**What you have to do**.
All the data beneath this line is to be reproduced exactly.

↓

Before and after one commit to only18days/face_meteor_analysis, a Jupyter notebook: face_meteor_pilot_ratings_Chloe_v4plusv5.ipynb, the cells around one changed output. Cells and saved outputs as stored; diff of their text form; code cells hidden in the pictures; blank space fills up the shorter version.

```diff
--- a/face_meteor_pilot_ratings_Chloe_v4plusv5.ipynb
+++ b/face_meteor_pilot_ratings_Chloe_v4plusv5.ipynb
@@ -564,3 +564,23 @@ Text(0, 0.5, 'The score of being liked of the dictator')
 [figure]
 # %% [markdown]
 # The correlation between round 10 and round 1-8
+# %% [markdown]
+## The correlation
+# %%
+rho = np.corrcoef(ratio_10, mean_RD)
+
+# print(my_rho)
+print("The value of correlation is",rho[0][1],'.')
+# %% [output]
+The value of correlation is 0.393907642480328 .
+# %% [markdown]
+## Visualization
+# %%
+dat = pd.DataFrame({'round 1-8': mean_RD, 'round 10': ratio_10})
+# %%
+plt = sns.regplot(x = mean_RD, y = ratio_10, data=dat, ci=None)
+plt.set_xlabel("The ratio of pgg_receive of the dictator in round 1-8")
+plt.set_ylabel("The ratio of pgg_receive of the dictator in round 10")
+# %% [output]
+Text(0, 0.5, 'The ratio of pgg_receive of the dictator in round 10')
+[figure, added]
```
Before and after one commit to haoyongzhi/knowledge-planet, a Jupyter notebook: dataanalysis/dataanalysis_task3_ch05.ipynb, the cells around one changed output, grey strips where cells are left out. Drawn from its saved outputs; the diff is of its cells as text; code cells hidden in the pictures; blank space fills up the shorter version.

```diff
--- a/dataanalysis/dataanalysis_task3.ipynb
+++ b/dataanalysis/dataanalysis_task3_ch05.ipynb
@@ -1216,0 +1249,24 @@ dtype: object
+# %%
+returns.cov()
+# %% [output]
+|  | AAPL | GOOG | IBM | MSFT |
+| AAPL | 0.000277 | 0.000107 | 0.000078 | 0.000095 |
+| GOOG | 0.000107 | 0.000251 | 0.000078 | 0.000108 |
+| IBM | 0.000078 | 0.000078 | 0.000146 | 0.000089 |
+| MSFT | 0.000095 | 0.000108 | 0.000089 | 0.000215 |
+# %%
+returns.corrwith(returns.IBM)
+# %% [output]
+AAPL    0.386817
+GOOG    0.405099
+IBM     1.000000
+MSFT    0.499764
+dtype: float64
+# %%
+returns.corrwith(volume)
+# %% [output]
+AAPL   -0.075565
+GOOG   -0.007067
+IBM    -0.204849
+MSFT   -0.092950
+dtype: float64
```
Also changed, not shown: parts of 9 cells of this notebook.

↑

**Exercise output**.
Before and after one commit to only18days/face_meteor_analysis, a Jupyter notebook: face_meteor_pilot_ratings_Chloe_v4plusv5.ipynb, the cells around one changed output. Cells and saved outputs as stored; diff of their text form; code cells hidden in the pictures; blank space fills up the shorter version.

```diff
--- a/face_meteor_pilot_ratings_Chloe_v4plusv5.ipynb
+++ b/face_meteor_pilot_ratings_Chloe_v4plusv5.ipynb
@@ -564,3 +564,23 @@ Text(0, 0.5, 'The score of being liked of the dictator')
 [figure]
 # %% [markdown]
 # The correlation between round 10 and round 1-8
+# %% [markdown]
+## The correlation
+# %%
+rho = np.corrcoef(ratio_10, mean_RD)
+
+# print(my_rho)
+print("The value of correlation is",rho[0][1],'.')
+# %% [output]
+The value of correlation is 0.393907642480328 .
+# %% [markdown]
+## Visualization
+# %%
+dat = pd.DataFrame({'round 1-8': mean_RD, 'round 10': ratio_10})
+# %%
+plt = sns.regplot(x = mean_RD, y = ratio_10, data=dat, ci=None)
+plt.set_xlabel("The ratio of pgg_receive of the dictator in round 1-8")
+plt.set_ylabel("The ratio of pgg_receive of the dictator in round 10")
+# %% [output]
+Text(0, 0.5, 'The ratio of pgg_receive of the dictator in round 10')
+[figure, added]
```
Before and after one commit to haoyongzhi/knowledge-planet, a Jupyter notebook: dataanalysis/dataanalysis_task3_ch05.ipynb, the cells around one changed output, grey strips where cells are left out. Drawn from its saved outputs; the diff is of its cells as text; code cells hidden in the pictures; blank space fills up the shorter version.

```diff
--- a/dataanalysis/dataanalysis_task3.ipynb
+++ b/dataanalysis/dataanalysis_task3_ch05.ipynb
@@ -1216,0 +1249,24 @@ dtype: object
+# %%
+returns.cov()
+# %% [output]
+|  | AAPL | GOOG | IBM | MSFT |
+| AAPL | 0.000277 | 0.000107 | 0.000078 | 0.000095 |
+| GOOG | 0.000107 | 0.000251 | 0.000078 | 0.000108 |
+| IBM | 0.000078 | 0.000078 | 0.000146 | 0.000089 |
+| MSFT | 0.000095 | 0.000108 | 0.000089 | 0.000215 |
+# %%
+returns.corrwith(returns.IBM)
+# %% [output]
+AAPL    0.386817
+GOOG    0.405099
+IBM     1.000000
+MSFT    0.499764
+dtype: float64
+# %%
+returns.corrwith(volume)
+# %% [output]
+AAPL   -0.075565
+GOOG   -0.007067
+IBM    -0.204849
+MSFT   -0.092950
+dtype: float64
```
Also changed, not shown: parts of 9 cells of this notebook.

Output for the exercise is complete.